American farm groups were quick to voice opposition to cost-cutting measures proposed in President Barack Obama's $149 billion budget plan for the US Department of Agriculture in fiscal year 2011.
First and foremost were concerns about plans to cut farm subsidies, an issue that producer groups had considered settled—at least for a few more years—when Congress passed the 2008 farm bill.
The USDA budget seeks to cut “wealthy farmers” off from USDA’s direct payment subsidies.
Farmers are now excluded from direct payment subsidies if their non-farm-related adjusted gross income, or AGI, is more than $500,000 or their farm-related AGI is more than $750,000.
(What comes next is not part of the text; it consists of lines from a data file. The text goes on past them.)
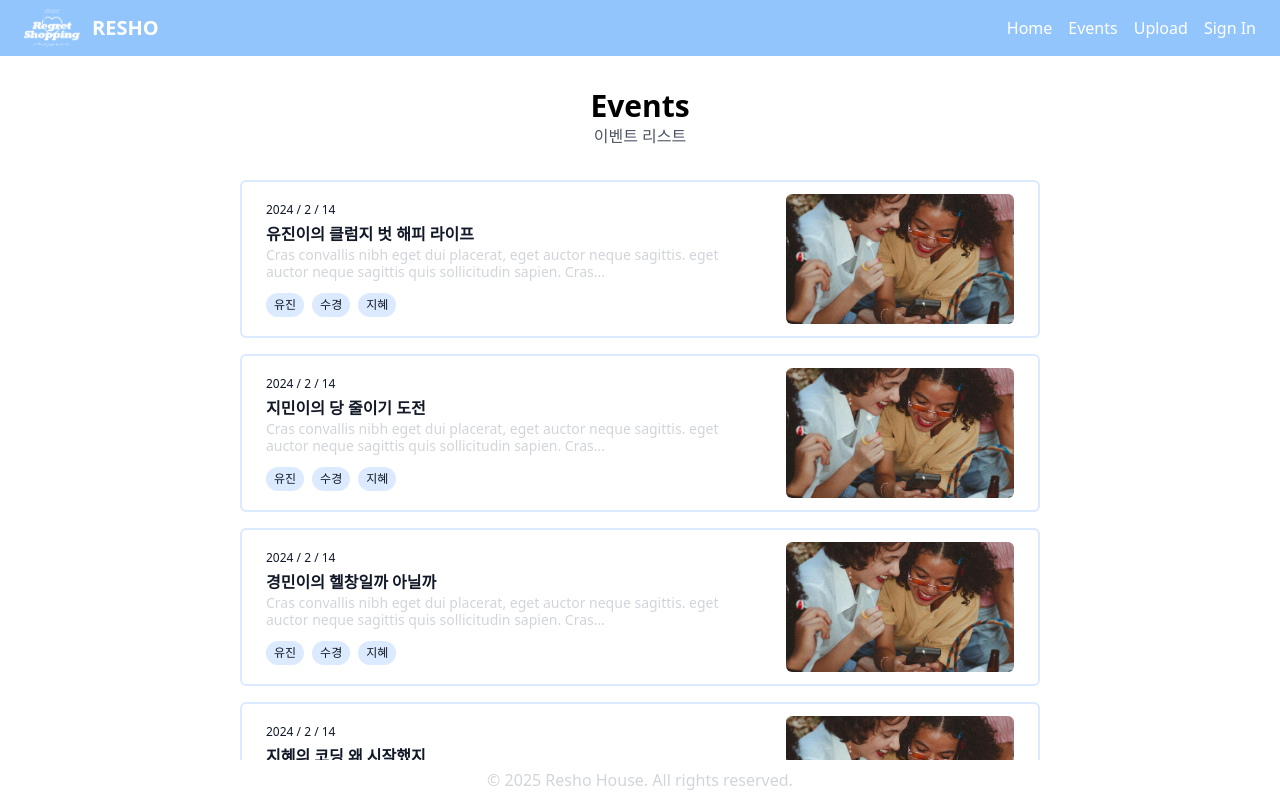
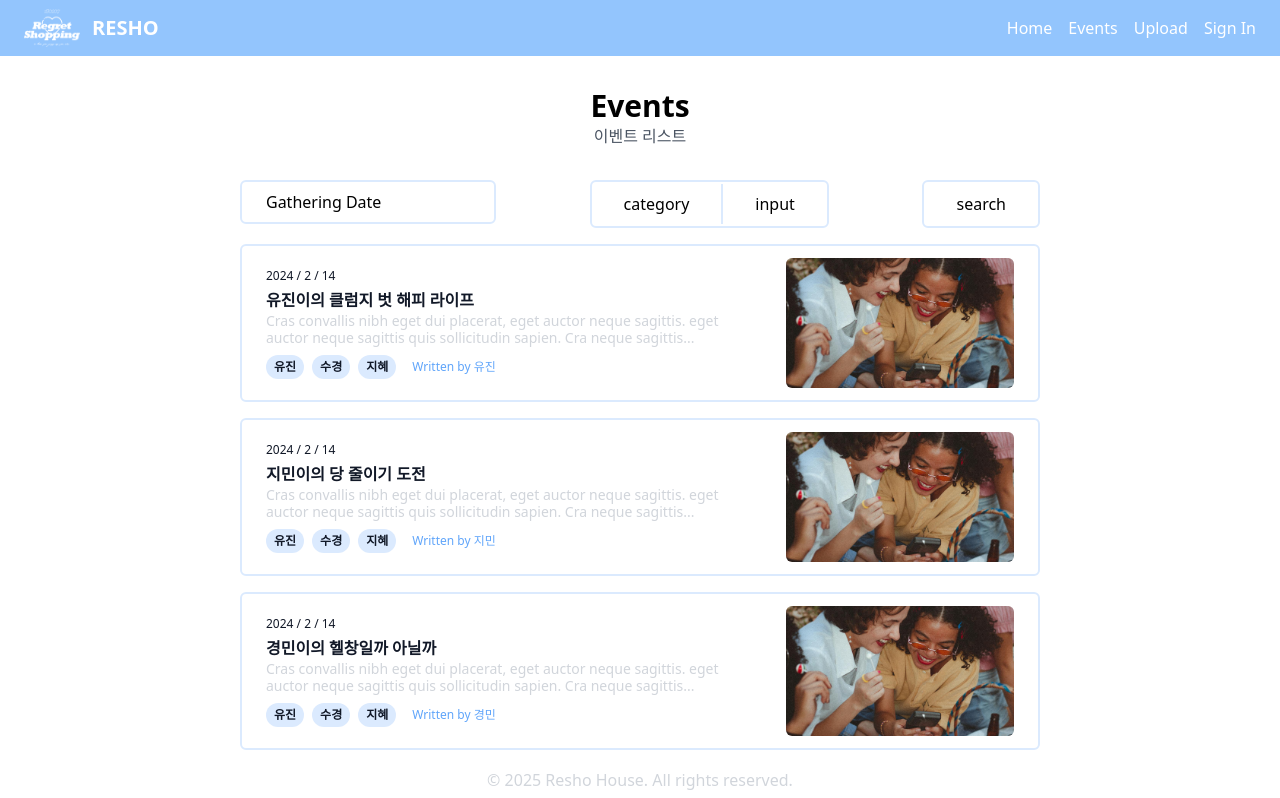
Before and after one commit to jihyelisa/resho_house_front, a React (Vite) app: page /events in a window 1280 px wide. Shown: the top 798 px of the page. Built offline with nearby package versions, Linux system fonts and the light colour scheme.

Commit message:
feat: UI Improvement

```diff
--- a/src/pages/EventList.tsx
+++ b/src/pages/EventList.tsx
@@ -1,3 +1,4 @@
+import { useState } from "react";
 import { Link } from "react-router-dom";
 
 const EventList = () => {
@@ -22,6 +23,20 @@ const EventList = () => {
     "/images/photo_sample_3.jpeg",
   ];
 
+  const sortingOptions = ["Gathering Date", "Written Date"];
+
+  const [seletedSorting, setSelectedSorting] =
+    useState<string>("Gathering Date");
+  const [isSortingOpen, setIsSortingOpen] = useState<boolean>(false);
+
+  const handleSortingOpen = () => {
+    setIsSortingOpen(!isSortingOpen);
+  };
+  const handleSortingSelect = (value: string) => {
+    setSelectedSorting(value);
+    setIsSortingOpen(false);
+  };
+
   return (
     <div className="text-center flex-grow flex flex-col items-center">
       <span className="top-14 w-full py-8 bg-white">
@@ -29,6 +44,37 @@ const EventList = () => {
         <p className="text-gray-600">이벤트 리스트</p>
       </span>
       {/* <div className="flex flex-col flex-grow gap-3 w-full"> */}
+      <div className="flex justify-between w-4/5 mb-4">
+        <div className="relative w-64">
+          <p
+            className="w-full flex items-center py-2 px-6 rounded-md border-2 border-blue-100 bg-white cursor-pointer"
+            onClick={() => handleSortingOpen()}
+          >
+            {seletedSorting}
+          </p>
+
+          {isSortingOpen && (
+            <div className="absolute top-full left-0 w-full mt-0 bg-white shadow-md rounded-md border-2 border-blue-100">
+              {sortingOptions.map((option) => (
+                <p
+                  className="flex items-center py-2 px-6 cursor-pointer hover:bg-blue-100"
+                  onClick={() => handleSortingSelect(option)}
+                >
+                  {option}
+                </p>
+              ))}
+            </div>
+          )}
+        </div>
+
+        <div className="flex items-center rounded-md border-2 border-blue-100">
+          <span className="border-r-2 border-blue-100 py-2 px-8">category</span>
+          <span className="py-2 px-8">input</span>
+        </div>
+        <button className="flex items-center h-12 py-3 px-8 rounded-md border-2 border-blue-100">
+          search
+        </button>
+      </div>
       <div className="grid grid-cols-1 flex-grow gap-4 w-4/5">
         {events.map((event, index) => (
           <Link key={index} to={`/eventdetail/${index}`}>
@@ -44,18 +90,21 @@ const EventList = () => {
                 <span className="leading-tight text-gray-300 text-sm">
                   Cras convallis nibh eget dui placerat, eget auctor neque
                   sagittis. eget auctor neque sagittis quis sollicitudin sapien.
-                  Cras...
+                  Cra neque sagittis...
                 </span>
-                <div className="flex gap-2 mt-3">
-                  <span className="text-xs bg-blue-100 rounded-xl inline-block py-1 px-2">
+                <div className="flex gap-2 mt-2 items-center">
+                  <span className="text-xs font-semibold bg-blue-100 rounded-xl inline-block py-1 px-2">
                     유진
                   </span>
-                  <span className="text-xs bg-blue-100 rounded-xl inline-block py-1 px-2">
+                  <span className="text-xs font-semibold bg-blue-100 rounded-xl inline-block py-1 px-2">
                     수경
                   </span>
-                  <span className="text-xs bg-blue-100 rounded-xl inline-block py-1 px-2">
+                  <span className="text-xs font-semibold bg-blue-100 rounded-xl inline-block py-1 px-2">
                     지혜
                   </span>
+                  <p className="text-xs text-blue-400 font-medium ml-2">
+                    Written by {event.slice(0, 2)}
+                  </p>
                 </div>
               </div>
 
--- a/src/pages/SignUp.tsx
+++ b/src/pages/SignUp.tsx
@@ -1,3 +1,5 @@
+import { Link } from "react-router-dom";
+
 const SignUp = () => {
   return (
     <div className="p-6 flex flex-col justify-center items-center">
@@ -27,9 +29,15 @@ const SignUp = () => {
           />
         </span>
       </div>
-      <button className="bg-blue-600 text-white py-2 px-4 rounded-md hover:bg-blue-700 w-[360px]">
+      <button className="bg-blue-600 text-white py-2 px-4 border-2 border-blue-600 rounded-md w-[360px] mb-2">
         Sign Up
       </button>
+      <p className="text-gray-300 text-m">Already have an account?</p>
+      <Link to="/signin">
+        <button className="bg-white text-blue-600 border-2 border-blue-600 py-2 px-4 rounded-md w-[360px]">
+          Sign In
+        </button>
+      </Link>
     </div>
   );
 };
```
The Obama plan would lower those income ceilings by $250,000 in each category.
Lower maximum subsidies
The FY 2011 budget proposal would also prohibit any farmer from collecting more than $30,000 per year in subsidies, down from the current level of $40,000.
National Association of Wheat Growers spokeswoman Melissa George Kessler said the subsidies have already been established by Congress and wheat farmers are counting on them.
The American Soybean Association also railed at the idea of altering the 2008 farm bill. ASA President Rob Joslin insisted: “Cutting the farm safety net to achieve minimal savings would jeopardize an industry that continues to be a key driver for US economic recovery and export growth.”
Cutting crop insurance
And Joslin, as well as National Farmers Union President Roger Johnson, were adamant that the Obama administration went too far with its goal of cutting billions of dollars of spending on subsidies for crop insurance companies.
“The cut in crop insurance at $8 billion over 10 years comes as a disappointment, as crop insurance is part of the vital safety net for farmers and ranchers providing a safe and secure food supply,” Johnson said.
The USDA, in an effort to scale back spending, is now in negotiations with crop insurance companies to overhaul the Federal Crop Insurance Program.
USDA data show government payments to crop insurers have more than doubled in recent years, jumping from $1.8 billion in 2006 to $3.8 billion in 2009 while the total number of policies held by farmers has declined.
“While there may be need for reform in crop insurance administrative payments to companies, any savings should be reinvested to make the program more widely accepted in parts of the country where farmers don’t participate,” ASA’s Joslin said.